→ What you are asked to do
Give back every line of the material below that has the string "from".

Raw data section start

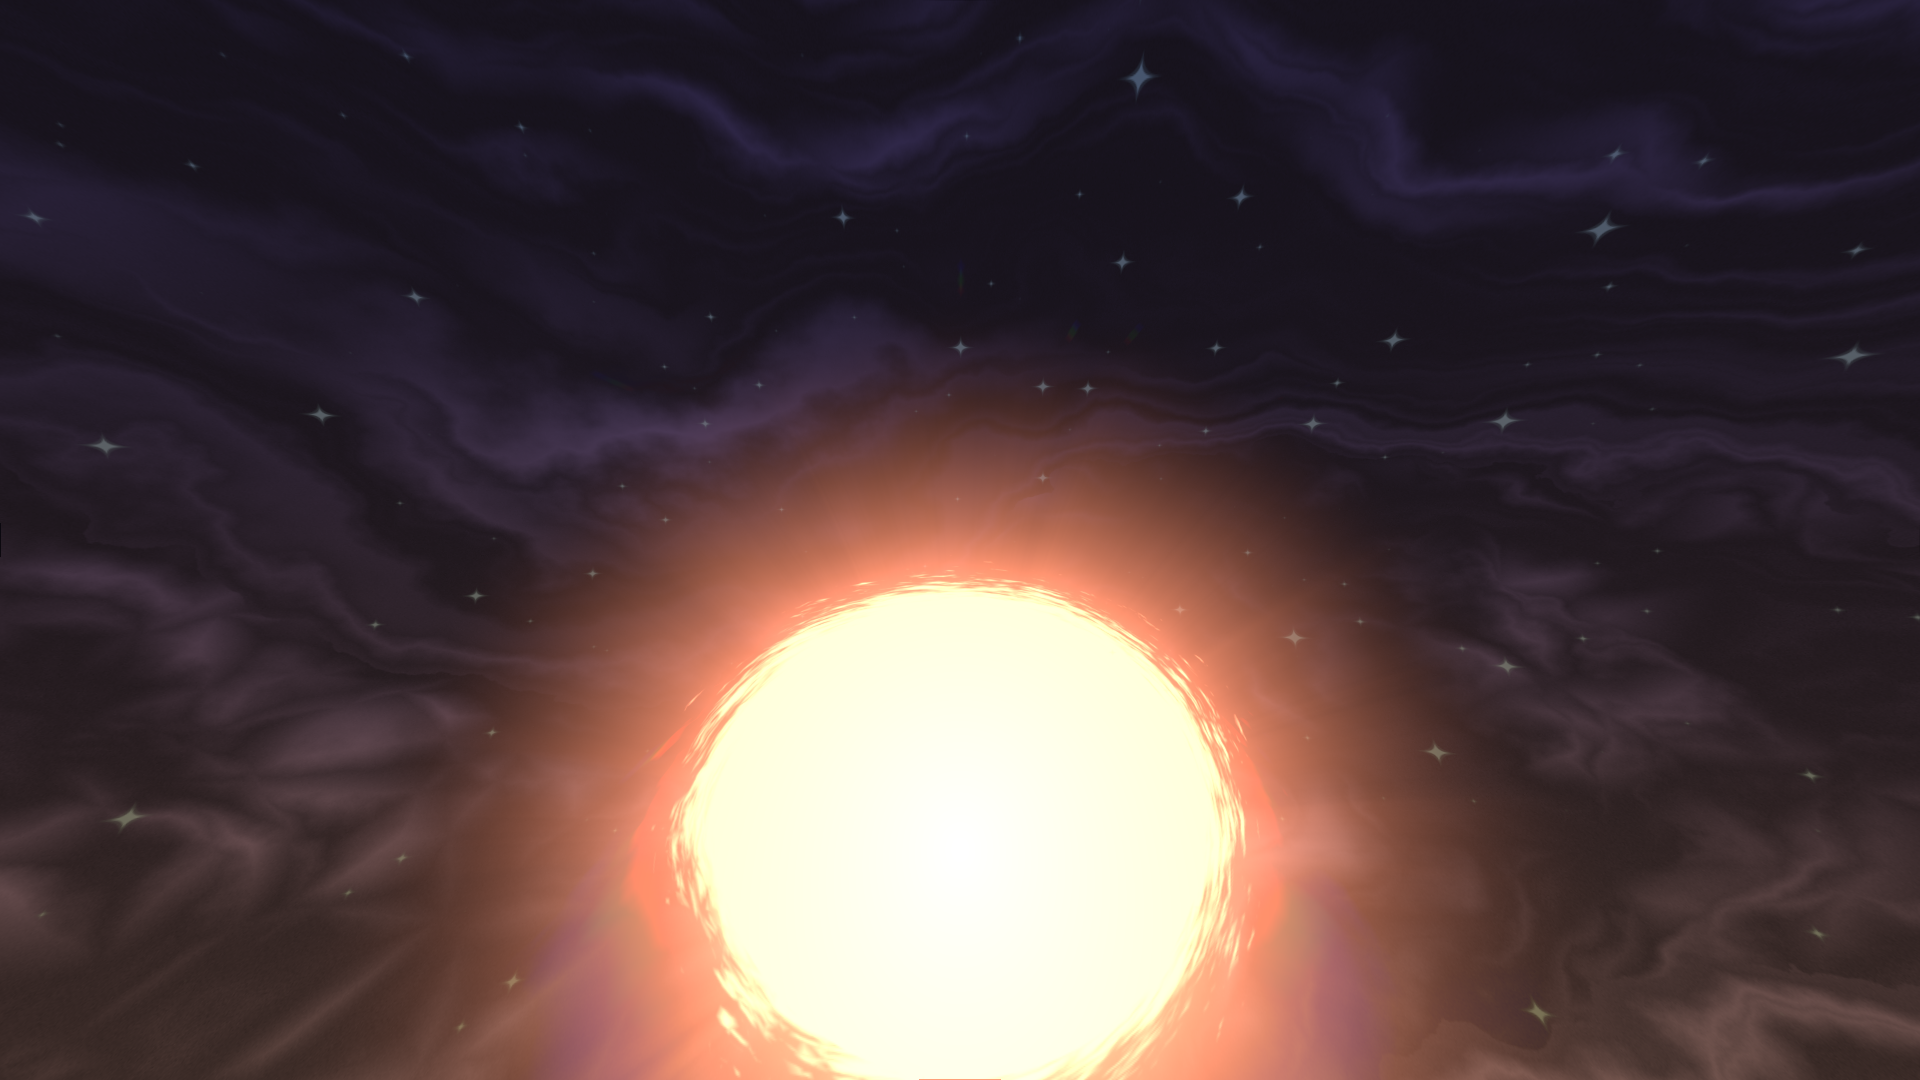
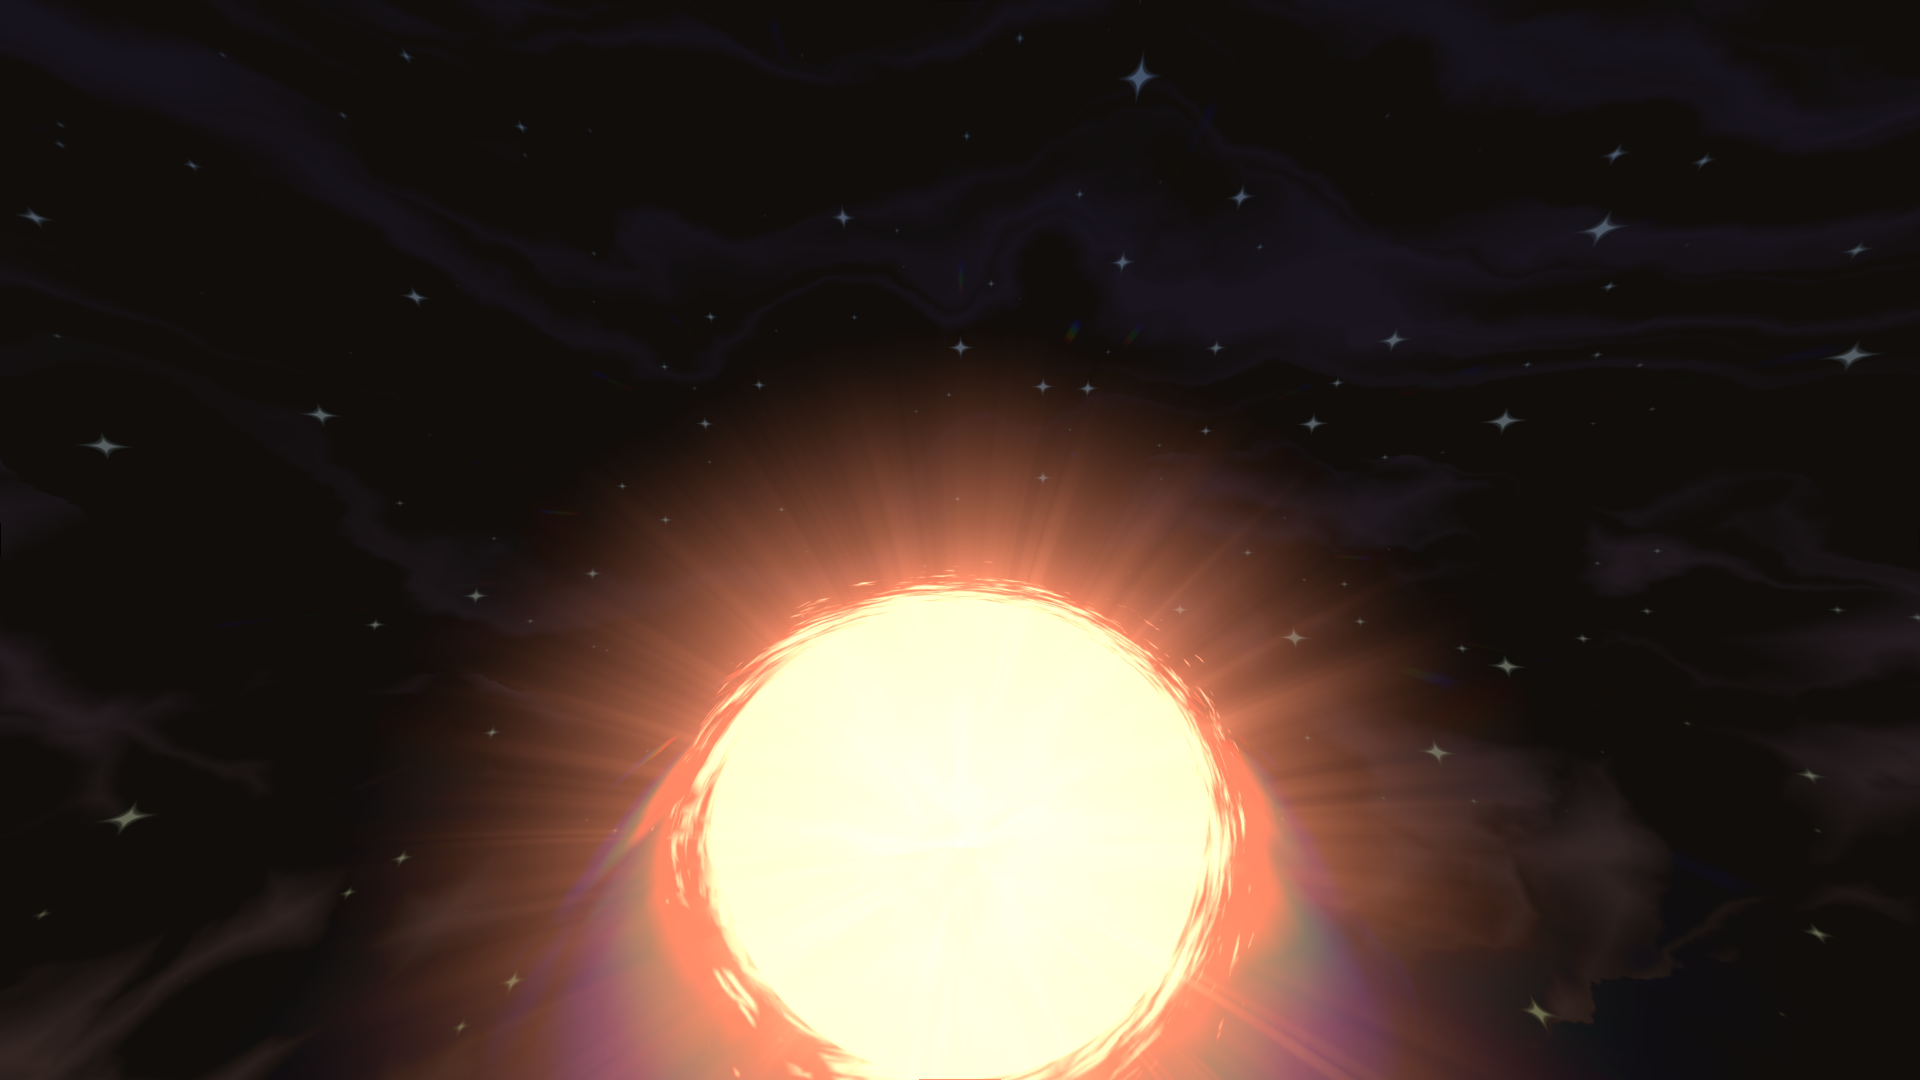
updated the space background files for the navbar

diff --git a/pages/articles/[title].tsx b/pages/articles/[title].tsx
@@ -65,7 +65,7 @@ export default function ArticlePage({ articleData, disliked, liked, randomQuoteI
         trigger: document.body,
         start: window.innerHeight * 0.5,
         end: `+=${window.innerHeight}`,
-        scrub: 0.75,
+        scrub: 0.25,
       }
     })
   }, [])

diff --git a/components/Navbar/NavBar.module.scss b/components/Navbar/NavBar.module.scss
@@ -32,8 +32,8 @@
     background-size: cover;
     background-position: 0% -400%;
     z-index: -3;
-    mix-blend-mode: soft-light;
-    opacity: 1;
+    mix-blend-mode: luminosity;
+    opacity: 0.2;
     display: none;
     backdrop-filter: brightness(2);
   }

Raw data section end
Raw data section start

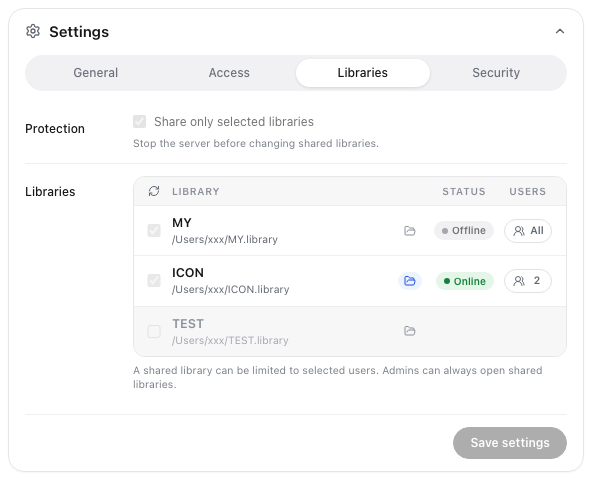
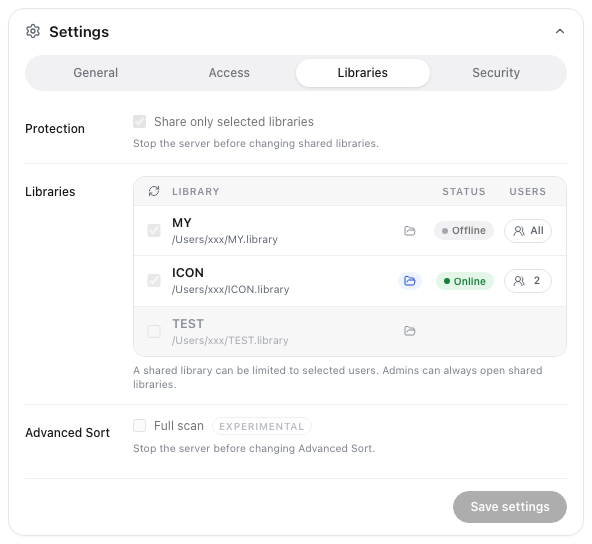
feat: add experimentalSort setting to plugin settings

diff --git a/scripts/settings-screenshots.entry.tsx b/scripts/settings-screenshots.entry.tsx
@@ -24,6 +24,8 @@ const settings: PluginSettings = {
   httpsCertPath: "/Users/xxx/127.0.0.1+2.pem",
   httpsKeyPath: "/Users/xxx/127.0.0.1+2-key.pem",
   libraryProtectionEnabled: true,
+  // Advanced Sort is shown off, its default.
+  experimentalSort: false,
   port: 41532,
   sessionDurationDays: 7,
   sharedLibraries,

Raw data section end
Raw data section start

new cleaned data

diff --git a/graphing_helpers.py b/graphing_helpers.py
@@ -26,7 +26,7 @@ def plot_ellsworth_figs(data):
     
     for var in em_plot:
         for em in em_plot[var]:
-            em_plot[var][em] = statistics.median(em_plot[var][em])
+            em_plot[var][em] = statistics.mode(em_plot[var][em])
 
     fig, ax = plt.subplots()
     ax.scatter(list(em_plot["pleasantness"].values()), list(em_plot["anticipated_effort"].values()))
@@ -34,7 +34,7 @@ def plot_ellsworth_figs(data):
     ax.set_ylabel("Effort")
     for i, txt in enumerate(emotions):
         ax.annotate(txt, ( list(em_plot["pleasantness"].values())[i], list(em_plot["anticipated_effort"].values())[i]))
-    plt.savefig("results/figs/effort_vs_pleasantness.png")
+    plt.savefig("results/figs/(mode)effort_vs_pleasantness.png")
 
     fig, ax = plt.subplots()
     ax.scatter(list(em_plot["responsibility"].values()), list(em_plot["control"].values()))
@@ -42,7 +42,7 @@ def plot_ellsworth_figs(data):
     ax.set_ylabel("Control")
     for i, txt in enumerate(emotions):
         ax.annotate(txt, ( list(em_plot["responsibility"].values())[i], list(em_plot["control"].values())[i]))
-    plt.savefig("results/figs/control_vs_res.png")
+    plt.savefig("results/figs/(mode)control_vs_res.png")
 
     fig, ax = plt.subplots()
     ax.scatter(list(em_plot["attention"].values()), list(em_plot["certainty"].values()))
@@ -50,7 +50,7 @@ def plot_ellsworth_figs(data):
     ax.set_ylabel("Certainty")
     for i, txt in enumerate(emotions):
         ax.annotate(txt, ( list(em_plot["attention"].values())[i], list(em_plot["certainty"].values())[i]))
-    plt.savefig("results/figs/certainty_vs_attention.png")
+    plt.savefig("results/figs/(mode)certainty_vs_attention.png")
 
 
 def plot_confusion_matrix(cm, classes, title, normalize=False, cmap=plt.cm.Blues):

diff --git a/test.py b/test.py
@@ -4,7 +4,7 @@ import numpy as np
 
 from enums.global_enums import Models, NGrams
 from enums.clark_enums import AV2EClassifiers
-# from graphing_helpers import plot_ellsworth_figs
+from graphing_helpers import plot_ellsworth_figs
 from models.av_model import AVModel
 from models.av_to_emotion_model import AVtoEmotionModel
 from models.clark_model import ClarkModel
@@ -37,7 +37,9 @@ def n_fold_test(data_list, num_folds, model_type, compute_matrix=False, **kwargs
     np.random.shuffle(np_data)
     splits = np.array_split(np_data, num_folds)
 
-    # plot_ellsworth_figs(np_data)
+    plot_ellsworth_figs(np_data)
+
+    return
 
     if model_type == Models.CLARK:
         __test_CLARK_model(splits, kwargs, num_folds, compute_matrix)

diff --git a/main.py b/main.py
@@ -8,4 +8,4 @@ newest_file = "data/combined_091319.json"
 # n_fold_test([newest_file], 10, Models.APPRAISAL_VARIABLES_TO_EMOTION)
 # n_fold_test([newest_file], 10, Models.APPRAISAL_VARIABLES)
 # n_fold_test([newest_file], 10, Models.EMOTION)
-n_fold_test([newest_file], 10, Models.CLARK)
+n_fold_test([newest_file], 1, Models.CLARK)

Raw data section end

→ Solution to this task
 from enums.global_enums import Models, NGrams
 from enums.clark_enums import AV2EClassifiers
-# from graphing_helpers import plot_ellsworth_figs
+from graphing_helpers import plot_ellsworth_figs
 from models.av_model import AVModel
 from models.av_to_emotion_model import AVtoEmotionModel
 from models.clark_model import ClarkModel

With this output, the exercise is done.